• **Exercise directions**:
Your response should consist of one number, the count of lines below that contain "margins".

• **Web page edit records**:
═══

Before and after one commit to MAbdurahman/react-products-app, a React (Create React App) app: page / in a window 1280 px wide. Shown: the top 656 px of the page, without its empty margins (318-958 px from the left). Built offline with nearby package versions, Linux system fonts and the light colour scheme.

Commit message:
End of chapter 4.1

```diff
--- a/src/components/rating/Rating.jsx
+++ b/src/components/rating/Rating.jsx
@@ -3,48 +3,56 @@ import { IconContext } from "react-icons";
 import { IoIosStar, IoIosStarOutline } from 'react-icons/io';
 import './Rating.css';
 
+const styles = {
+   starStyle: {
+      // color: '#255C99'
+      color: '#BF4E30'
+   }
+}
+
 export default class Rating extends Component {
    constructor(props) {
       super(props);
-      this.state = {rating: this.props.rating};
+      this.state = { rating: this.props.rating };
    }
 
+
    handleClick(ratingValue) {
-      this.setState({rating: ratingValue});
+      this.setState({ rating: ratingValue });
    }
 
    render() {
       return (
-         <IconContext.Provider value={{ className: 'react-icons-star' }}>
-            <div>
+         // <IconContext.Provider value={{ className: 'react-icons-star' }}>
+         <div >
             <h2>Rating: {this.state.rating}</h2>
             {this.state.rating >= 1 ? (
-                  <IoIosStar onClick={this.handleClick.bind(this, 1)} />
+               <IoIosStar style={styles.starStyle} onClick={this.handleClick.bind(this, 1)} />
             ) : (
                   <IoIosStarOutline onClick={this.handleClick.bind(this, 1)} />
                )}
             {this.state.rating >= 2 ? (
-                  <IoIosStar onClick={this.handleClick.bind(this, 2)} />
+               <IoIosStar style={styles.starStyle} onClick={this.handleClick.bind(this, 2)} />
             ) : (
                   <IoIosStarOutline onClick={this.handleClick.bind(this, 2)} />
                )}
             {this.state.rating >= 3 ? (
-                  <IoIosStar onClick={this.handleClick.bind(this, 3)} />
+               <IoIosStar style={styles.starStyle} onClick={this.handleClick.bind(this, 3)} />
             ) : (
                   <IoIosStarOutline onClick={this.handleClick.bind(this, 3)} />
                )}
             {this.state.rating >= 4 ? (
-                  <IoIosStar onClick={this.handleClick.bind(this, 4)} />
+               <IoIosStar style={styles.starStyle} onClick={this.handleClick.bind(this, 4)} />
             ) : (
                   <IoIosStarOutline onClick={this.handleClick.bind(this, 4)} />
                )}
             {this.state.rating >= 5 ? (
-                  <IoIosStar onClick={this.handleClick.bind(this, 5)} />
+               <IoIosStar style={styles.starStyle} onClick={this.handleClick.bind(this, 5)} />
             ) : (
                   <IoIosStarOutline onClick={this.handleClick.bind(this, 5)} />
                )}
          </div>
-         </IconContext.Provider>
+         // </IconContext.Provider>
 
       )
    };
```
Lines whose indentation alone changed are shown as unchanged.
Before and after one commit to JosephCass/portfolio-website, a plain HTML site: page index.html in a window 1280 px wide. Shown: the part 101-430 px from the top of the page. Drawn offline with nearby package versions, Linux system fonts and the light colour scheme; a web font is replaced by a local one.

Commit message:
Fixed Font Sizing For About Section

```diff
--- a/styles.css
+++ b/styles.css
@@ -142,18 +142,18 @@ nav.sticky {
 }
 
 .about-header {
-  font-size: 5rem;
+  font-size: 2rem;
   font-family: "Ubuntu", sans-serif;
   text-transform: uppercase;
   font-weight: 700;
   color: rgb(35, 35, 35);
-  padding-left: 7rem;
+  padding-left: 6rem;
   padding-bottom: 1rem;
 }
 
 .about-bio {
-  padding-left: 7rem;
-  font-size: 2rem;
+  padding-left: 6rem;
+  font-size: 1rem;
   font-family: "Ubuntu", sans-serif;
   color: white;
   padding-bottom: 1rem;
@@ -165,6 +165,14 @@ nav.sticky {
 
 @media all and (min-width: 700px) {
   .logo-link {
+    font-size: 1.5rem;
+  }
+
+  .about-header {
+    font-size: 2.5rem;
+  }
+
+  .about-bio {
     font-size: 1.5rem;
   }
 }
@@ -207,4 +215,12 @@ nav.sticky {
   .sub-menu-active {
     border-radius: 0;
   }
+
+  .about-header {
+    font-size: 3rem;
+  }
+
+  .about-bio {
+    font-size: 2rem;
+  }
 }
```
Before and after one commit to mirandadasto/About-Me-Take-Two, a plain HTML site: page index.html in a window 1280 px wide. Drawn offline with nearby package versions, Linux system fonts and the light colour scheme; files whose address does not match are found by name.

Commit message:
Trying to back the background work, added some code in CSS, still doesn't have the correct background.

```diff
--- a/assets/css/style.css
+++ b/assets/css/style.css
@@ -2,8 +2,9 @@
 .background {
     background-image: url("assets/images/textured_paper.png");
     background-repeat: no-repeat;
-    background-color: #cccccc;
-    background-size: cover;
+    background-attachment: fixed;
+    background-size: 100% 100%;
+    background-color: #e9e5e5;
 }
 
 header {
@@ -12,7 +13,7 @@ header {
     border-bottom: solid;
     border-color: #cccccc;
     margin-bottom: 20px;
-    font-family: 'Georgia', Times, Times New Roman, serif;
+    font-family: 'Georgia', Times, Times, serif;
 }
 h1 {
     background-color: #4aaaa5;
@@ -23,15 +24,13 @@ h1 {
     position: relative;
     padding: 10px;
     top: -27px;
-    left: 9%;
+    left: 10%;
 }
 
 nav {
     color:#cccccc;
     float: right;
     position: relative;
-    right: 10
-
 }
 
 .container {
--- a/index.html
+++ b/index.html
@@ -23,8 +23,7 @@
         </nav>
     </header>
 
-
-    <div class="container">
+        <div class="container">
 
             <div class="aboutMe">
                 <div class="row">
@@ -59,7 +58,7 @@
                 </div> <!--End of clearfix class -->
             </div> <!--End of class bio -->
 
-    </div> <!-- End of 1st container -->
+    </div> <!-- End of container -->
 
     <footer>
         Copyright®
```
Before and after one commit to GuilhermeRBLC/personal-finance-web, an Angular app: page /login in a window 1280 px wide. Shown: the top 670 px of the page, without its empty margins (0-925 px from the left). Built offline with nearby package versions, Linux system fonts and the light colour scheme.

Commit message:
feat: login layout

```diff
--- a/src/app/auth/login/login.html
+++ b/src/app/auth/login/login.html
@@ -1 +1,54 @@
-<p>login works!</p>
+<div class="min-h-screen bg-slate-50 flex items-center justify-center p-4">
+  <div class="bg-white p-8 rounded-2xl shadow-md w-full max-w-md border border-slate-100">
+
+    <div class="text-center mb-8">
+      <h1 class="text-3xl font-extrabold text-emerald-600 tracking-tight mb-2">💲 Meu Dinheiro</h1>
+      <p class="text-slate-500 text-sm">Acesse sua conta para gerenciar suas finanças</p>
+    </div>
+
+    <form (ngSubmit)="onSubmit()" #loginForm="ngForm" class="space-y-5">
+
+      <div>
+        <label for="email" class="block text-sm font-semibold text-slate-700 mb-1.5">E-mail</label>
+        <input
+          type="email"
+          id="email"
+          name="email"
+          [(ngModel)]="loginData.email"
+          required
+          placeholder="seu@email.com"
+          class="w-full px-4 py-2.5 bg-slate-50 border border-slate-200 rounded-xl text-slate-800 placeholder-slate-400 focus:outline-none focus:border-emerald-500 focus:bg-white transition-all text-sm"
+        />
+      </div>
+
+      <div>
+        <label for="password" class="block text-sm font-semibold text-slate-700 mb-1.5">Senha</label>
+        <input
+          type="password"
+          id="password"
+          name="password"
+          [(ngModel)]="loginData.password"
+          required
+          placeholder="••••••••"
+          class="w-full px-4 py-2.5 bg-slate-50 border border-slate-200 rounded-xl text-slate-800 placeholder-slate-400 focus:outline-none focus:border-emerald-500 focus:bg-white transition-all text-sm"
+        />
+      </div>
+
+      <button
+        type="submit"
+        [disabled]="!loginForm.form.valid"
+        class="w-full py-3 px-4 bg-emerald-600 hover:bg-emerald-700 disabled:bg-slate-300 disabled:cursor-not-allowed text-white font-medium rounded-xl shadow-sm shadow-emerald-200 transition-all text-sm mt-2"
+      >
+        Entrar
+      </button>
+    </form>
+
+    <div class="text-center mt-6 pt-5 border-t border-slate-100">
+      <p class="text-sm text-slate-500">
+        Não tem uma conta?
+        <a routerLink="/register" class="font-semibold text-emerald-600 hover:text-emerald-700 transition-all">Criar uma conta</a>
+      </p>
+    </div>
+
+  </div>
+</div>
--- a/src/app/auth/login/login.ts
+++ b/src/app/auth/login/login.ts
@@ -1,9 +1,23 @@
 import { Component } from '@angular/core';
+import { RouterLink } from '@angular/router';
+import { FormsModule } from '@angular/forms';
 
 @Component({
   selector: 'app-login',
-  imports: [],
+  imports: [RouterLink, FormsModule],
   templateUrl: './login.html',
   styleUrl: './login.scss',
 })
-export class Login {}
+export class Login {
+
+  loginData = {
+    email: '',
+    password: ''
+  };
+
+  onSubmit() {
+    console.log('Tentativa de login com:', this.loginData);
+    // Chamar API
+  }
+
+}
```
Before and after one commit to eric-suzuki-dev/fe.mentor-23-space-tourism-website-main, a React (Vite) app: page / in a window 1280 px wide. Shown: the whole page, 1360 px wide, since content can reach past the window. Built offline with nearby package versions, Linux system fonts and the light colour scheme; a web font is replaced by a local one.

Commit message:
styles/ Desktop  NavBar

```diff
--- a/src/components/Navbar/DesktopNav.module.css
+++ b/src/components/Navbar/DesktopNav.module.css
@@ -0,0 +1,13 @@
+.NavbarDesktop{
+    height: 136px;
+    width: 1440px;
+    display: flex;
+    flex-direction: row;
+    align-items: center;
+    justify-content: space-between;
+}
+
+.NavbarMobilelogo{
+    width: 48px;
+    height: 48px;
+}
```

═══

• **Your response**:
2